"I know that for America there will always be a bright dawn ahead.”
President Ronald Reagan was a larger-than-life personality and a figure of vast historical significance. History will not only remember him, but remember him kindly. Behind Reagan, there were thousands upon thousands of Reagan Revolutionaries—True Believers who wielded the same ingenuity and passion as Reagan, without the limelight.
One such revolutionary was Amy Ridenour, the founder of The National Center for Public Policy Research (“NCPPR”)—a conservative think tank— as well as a wife and mother of three children. Born in Pittsburgh, Ms. Ridenour ascended to deputy director of the College Republican National Committee before being graduated from the University of Maryland with a degree in economics.

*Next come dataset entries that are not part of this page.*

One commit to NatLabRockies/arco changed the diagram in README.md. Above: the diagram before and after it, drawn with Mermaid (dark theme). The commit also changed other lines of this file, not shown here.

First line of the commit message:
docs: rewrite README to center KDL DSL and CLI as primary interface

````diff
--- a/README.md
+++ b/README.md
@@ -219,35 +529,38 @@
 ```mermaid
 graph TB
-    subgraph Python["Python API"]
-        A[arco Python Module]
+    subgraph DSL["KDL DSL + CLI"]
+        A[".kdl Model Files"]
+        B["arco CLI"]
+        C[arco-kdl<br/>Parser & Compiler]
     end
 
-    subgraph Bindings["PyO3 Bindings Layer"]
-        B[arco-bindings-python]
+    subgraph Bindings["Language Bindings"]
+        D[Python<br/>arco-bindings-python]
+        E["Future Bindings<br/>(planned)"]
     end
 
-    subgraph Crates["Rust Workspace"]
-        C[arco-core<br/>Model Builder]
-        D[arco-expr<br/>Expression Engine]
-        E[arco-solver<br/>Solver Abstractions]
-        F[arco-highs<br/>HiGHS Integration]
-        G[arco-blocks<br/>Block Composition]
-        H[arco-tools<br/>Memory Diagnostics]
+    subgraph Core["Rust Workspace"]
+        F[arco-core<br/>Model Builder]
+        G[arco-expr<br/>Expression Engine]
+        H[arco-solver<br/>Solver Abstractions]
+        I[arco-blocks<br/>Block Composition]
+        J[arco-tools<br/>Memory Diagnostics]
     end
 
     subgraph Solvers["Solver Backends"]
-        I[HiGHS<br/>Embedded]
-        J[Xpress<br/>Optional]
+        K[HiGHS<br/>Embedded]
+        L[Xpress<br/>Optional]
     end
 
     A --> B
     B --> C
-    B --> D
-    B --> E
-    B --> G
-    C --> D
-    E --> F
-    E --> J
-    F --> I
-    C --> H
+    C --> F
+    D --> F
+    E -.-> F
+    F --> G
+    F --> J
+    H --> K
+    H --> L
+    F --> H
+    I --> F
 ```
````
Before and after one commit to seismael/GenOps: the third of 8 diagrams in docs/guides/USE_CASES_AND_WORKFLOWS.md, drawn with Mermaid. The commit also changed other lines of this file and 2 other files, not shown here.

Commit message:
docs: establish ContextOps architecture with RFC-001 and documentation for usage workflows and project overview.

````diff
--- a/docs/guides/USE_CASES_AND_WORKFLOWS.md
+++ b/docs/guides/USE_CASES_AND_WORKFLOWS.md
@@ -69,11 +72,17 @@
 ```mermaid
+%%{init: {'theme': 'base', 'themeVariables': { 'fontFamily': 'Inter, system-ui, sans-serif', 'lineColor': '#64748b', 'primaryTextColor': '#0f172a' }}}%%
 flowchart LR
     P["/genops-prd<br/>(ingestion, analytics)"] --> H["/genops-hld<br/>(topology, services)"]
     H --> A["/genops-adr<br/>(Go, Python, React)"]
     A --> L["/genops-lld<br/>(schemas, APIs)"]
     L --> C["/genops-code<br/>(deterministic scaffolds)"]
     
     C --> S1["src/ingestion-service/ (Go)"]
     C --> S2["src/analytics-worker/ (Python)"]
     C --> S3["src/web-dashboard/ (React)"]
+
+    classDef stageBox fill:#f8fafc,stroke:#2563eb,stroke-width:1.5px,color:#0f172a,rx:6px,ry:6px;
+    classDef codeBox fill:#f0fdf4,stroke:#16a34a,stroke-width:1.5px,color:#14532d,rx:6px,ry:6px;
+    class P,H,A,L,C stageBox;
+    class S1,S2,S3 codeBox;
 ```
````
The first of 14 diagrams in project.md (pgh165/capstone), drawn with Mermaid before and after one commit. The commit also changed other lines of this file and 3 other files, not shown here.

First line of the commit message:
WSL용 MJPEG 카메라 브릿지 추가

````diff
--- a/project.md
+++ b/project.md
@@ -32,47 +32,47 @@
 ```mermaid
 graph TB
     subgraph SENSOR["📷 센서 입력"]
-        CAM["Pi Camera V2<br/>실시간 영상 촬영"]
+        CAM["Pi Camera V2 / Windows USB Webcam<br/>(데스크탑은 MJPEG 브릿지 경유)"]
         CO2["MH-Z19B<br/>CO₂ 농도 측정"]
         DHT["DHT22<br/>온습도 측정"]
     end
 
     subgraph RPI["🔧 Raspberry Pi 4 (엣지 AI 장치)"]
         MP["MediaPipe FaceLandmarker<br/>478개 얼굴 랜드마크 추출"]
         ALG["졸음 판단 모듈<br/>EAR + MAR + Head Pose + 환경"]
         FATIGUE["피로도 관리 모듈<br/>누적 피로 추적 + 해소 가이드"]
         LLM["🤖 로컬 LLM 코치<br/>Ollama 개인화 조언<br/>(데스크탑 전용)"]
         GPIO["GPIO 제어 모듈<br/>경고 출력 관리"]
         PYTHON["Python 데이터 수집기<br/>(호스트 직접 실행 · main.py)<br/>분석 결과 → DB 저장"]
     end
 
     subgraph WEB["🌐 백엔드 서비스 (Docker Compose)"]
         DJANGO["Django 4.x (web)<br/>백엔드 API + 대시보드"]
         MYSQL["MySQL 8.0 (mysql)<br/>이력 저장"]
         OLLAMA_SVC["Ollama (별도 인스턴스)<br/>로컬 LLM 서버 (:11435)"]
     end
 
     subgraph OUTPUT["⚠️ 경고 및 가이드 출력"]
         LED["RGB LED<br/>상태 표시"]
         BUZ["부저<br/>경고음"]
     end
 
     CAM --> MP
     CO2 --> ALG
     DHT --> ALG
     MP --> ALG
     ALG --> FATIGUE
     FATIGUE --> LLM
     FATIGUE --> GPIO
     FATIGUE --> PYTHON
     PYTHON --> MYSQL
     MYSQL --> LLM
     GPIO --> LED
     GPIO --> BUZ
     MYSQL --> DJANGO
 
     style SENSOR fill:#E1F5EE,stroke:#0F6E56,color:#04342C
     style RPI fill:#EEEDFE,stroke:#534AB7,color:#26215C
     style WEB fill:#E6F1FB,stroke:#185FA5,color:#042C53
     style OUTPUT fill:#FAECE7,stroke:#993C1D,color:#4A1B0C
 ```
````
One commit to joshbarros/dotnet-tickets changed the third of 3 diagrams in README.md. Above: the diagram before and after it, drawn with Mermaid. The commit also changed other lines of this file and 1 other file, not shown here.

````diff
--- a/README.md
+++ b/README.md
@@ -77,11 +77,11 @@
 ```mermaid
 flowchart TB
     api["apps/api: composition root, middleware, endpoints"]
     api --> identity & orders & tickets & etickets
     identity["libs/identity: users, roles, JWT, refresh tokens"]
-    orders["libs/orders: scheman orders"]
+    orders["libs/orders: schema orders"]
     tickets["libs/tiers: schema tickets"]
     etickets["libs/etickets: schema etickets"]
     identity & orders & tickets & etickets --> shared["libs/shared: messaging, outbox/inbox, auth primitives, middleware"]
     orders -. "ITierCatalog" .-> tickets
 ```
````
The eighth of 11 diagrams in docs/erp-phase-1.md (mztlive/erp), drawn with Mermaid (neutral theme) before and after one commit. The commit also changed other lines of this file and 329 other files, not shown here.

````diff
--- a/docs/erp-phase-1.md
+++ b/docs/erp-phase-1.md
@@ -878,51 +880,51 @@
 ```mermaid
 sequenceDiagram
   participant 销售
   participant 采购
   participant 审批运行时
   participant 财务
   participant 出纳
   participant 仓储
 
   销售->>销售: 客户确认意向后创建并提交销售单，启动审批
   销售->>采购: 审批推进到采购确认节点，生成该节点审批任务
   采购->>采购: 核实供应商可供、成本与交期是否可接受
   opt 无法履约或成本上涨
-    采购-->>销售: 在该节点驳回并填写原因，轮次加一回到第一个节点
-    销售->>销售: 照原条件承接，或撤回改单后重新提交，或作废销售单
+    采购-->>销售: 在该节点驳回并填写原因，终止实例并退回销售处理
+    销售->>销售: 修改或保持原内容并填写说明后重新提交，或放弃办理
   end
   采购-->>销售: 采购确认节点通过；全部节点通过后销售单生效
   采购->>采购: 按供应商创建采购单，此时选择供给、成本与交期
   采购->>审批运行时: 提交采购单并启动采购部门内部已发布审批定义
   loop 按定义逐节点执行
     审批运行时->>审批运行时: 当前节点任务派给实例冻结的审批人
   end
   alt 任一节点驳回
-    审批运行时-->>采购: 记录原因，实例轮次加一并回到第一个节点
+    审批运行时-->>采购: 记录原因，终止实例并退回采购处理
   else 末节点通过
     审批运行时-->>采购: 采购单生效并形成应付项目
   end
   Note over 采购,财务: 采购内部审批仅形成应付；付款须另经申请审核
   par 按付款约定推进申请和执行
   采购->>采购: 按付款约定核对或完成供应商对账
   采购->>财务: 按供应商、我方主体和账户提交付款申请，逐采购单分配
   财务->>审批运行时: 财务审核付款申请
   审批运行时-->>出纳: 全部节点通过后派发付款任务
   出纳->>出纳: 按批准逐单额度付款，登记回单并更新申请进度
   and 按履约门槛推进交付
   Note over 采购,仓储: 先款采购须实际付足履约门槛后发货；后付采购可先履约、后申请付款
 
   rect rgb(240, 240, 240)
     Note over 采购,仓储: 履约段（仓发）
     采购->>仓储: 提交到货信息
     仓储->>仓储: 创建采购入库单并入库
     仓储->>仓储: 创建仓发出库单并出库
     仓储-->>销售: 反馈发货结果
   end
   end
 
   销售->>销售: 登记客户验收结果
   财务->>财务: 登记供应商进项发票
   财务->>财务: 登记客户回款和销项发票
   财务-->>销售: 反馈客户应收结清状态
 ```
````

Under the leadership of Ms. Ridenour, NCPPR became a part of the constellation of think tanks that helped President Reagan withstand attacks from the political and cultural establishment surrounding D.C. The following anecdote deserves to be quoted in full:
On March 7, 1983, the day before a major nuclear freeze movement rally was to take place in Washington, D.C., Amy and other pro-defense leaders countering the freeze movement met with President Reagan at the White House.
The president confided that he feared his effort to rebuild America’s defenses and win the Cold War could fail because the media was against him.
Amy gave the president a pep talk and outlined a strategy she’d used to go around the mainstream media to reach the American people using alternative media, including talk radio, local community newspapers, and religious media.
President Reagan took her advice and that very afternoon personally added 13 lines to a speech he was scheduled to give to the National Association of Evangelicals the next day.
That speech would become known as the “Evil Empire” speech. It rallied support for the struggle against totalitarian Communism by framing it in moral terms.
To this point, everything that I have written could be found in other publications, written by much more prominent writers than myself. Yet my connection to Ms. Ridenour is of a more personal nature.
In 2009, NCPPR allowed this aimless seminary graduate to be their intern for a season. In that capacity, I got to know Amy’s (similarly formidable) husband, David. Together, they wielded the energy borne of the Reagan years for conservative causes.
One of the mainstays at NCPPR and friend of the Ridenours, David Almasi, helped me direct my academic writing into more digestible form and get published. He also posted the write-up about Amy quoted above. Through NCPPR, I was able to take my soon-to-be-bride to attend a gathering of Reagan-era activists in honor of Paul Weyrich. Long after my time at NCPPR, I was still welcome at annual gatherings of NCPPR alumni with the Ridenours. They were always gracious.
While I did not know Amy nearly as well as so many others, she was a mentor to one of my heroes—my sister, Jennifer Biddison, who has worked for NCPPR for about a decade now and had a close working relationship with Amy. Amy helped my sister establish herself as a working mom and encouraged her along the way. Amy was not only a warrior for conservative causes, but for people. My sister is not an emotional person, but when Amy told her that she had cancer, my sister wept.
The best tribute to Amy’s personal side came from her husband on the day of her passing: “Amy wasn’t only my wife, the mother of my children and the love of my life. She was my mentor, my sounding board, my co-CEO, my rudder and my best friend. She was the best part of me and without her I will never again be complete.”
Conservatism lost a warrior in Amy Ridenour, and so did her husband and their three precious children. May the same God who strengthened Amy in her last battle on this side of Heaven now strengthen her family and friends. They alone know that Amy was even greater than the legacy she leaves behind.
Amy Ridenour died on March 31st at age 57. RIP.